Watch Rep. Lee Zeldin’s full remarks here.
“As both an elected official and a first responder, I see first hand every day how important clear and dependable communication is, and this legislation will first off absolutely help save lives,” said Brookhaven Councilman Mike Loguercio. “And in addition to saving lives, which is the most important thing, it will also save millions of dollars to the taxpayers.”
Watch Brookhaven Councilman Mike Loguercio’s full remarks here.
“To lose [T-Band], and have to replace it…there was nowhere to go, there was no radio frequency to replace everything we were using,” said District Supervisor of Brentwood Fire District and New York State Association of Fire Chiefs Chief of Operations Myles Quinn. “The burden on our taxpayers would have been phenomenal.”
Watch Brentwood Fire Department District Supervisor Myles Quinn’s full remarks here.
“If this had not passed, and we had to do away with the T-band, it would have devastated the East End,” said Riverhead Councilman Tim Hubbard. “We don’t have that kind of money for infrastructure to put a new system in. It would have been awful.”
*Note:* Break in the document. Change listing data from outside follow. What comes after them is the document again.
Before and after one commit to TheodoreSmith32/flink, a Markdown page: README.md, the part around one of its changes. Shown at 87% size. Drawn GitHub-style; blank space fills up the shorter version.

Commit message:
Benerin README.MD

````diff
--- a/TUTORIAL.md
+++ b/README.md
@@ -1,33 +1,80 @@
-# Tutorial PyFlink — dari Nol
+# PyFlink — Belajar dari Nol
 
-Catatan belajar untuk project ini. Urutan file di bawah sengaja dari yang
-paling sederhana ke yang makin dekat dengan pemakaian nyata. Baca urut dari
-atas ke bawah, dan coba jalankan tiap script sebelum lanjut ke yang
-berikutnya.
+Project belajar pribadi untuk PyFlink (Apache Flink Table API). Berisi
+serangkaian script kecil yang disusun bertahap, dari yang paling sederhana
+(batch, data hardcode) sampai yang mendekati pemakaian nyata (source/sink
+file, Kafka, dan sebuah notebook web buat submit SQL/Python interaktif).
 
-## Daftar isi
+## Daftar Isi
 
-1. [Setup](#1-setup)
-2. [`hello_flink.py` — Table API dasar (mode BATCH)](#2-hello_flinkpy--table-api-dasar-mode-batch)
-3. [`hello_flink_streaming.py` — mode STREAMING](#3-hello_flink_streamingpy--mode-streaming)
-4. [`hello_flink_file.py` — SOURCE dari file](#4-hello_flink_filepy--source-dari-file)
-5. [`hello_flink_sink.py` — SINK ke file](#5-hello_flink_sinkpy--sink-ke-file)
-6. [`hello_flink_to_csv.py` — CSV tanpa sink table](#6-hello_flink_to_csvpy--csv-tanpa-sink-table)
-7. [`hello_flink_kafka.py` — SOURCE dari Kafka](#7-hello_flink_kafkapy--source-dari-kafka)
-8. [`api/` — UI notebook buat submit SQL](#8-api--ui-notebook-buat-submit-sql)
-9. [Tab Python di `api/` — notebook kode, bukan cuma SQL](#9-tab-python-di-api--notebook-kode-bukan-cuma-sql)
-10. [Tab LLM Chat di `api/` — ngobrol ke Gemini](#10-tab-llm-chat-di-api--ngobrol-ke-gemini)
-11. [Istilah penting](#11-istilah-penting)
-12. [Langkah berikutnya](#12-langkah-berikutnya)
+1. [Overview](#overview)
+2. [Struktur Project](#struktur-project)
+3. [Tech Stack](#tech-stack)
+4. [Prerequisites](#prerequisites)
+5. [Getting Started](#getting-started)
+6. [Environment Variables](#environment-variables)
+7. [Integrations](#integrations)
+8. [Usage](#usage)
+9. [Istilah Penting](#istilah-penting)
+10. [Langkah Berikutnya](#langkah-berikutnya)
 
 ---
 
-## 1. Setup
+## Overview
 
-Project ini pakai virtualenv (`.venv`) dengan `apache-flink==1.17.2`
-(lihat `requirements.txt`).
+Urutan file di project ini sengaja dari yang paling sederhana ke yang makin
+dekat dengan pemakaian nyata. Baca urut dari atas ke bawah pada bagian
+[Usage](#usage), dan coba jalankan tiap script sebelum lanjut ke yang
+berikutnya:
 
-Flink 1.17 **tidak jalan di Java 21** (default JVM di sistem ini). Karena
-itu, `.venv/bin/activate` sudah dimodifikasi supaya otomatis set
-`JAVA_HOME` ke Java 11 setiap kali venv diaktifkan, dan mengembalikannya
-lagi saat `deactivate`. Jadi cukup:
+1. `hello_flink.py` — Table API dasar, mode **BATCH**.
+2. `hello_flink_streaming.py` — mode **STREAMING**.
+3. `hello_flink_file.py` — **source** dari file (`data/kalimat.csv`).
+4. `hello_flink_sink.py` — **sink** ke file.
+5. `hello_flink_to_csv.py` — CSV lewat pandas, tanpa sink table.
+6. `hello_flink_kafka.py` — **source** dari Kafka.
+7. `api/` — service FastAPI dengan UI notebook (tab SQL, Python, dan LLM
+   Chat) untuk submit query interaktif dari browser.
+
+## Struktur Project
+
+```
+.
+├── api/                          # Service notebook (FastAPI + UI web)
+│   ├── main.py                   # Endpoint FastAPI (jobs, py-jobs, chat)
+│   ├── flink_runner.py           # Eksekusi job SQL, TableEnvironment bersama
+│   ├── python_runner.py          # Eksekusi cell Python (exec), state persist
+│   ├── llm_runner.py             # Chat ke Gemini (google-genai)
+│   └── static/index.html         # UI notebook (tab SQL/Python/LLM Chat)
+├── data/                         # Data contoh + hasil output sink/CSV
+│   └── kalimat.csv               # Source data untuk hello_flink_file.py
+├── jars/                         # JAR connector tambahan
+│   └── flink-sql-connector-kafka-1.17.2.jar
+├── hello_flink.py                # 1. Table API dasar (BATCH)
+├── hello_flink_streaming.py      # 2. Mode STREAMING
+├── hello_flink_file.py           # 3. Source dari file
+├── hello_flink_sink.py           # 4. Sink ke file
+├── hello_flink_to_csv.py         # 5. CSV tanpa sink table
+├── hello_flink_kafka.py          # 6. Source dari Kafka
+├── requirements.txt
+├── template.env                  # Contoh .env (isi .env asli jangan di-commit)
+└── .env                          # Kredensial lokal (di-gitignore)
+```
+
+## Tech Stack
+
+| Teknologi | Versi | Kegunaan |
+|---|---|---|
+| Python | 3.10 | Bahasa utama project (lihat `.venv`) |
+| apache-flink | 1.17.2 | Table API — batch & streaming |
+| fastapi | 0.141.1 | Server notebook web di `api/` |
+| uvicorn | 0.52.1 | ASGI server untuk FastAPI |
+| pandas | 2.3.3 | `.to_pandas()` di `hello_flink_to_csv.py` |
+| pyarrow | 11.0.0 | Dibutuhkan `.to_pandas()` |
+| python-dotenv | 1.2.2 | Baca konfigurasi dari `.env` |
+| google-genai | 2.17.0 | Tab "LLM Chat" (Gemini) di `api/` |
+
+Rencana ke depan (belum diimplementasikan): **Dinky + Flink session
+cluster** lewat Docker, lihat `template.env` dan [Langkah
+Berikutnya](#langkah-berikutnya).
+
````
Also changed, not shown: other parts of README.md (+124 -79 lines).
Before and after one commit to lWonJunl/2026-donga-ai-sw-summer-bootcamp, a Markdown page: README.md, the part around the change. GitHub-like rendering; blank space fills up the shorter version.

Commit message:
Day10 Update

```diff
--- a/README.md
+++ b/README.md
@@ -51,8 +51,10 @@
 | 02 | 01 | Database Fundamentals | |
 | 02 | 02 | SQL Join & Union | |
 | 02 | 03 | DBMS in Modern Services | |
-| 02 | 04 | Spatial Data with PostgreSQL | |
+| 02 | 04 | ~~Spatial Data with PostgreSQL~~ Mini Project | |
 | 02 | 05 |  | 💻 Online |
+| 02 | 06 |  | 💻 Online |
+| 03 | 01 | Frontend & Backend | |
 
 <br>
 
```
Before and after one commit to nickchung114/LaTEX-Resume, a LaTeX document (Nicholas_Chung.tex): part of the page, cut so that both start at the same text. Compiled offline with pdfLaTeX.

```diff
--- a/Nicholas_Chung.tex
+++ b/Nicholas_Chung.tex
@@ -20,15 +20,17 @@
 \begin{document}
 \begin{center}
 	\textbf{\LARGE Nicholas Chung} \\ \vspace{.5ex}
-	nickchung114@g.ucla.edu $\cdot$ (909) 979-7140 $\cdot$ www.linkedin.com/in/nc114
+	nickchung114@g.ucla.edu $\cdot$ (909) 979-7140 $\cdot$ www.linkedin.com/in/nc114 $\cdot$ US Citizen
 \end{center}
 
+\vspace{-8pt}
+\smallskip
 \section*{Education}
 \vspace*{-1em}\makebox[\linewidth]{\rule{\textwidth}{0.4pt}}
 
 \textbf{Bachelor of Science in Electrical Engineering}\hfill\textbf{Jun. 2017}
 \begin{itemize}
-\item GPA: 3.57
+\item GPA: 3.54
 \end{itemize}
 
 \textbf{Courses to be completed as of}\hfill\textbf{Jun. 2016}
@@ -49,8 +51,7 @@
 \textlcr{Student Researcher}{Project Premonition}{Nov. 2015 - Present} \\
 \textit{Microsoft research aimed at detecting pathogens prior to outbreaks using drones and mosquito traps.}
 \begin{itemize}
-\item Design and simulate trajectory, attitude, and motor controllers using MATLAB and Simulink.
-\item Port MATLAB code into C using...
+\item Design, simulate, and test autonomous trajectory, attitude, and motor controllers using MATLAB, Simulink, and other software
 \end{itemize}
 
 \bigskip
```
Watch Riverhead Councilman Tim Hubbard’s full remarks here.
“There was no frequency even available for us if [T-band] got sold off,” said Selden Fire District Manager & Suffolk County Fire Chiefs Association Secretary Jay Egan. “How would we ever replace it?”
Watch Selden Fire District Manager Jay Egan’s full remarks here.
“We helped protect the health and safety of residents throughout New York State and throughout the country with the passing of this bill,” said Brookhaven Councilman Kevin LaValle. “The changeover of getting rid of T-band would have absolutely destroyed the communications that our first responders really need to have and being able to get this done, it really not only saved money, it’s going to save lives.”
Watch Brookhaven Councilman Kevin LaValle’s full remarks here.
“I was invited to fire commission meetings in the past couple years, and I know that [losing T-band]was heavily on their minds,” said Smithtown Councilwoman Lisa Inzerillo. “Just to see their faces talking about not having it and expressing how this actually saves lives and how important it is for response time, it made me realize how important this is.”
Watch Smithtown Councilwoman Lisa Inzerillo’s full remarks here.
The T-Band is a portion of spectrum used in 11 heavily populated metropolitan areas, including New York, covering over 90 million Americans, to support critical public safety communications (i.e. police, fire and other first responder’s radios) and provide regional interoperability among first responders. This battle-tested public safety network provides resilient coverage, reliability and regional interoperability. This spectrum is essential to public safety and for many public safety entities there is nowhere else to move.
This legislation, introduced by Congressman Zeldin, alongside then-Congressmen Eliot Engel (D, NY-16) and Peter King (R, NY-2), in February 2018, was included in Congress’ newly enacted appropriations bill and repealed the provision of the Middle Class Tax Relief and Job Creation Act of 2012 which mandated the sale of the T-Band spectrum. Following the passage of this legislation, law-enforcement, fire officials, and EMS can continue using the T-Band spectrum to operate their radios for day-to-day life saving operations.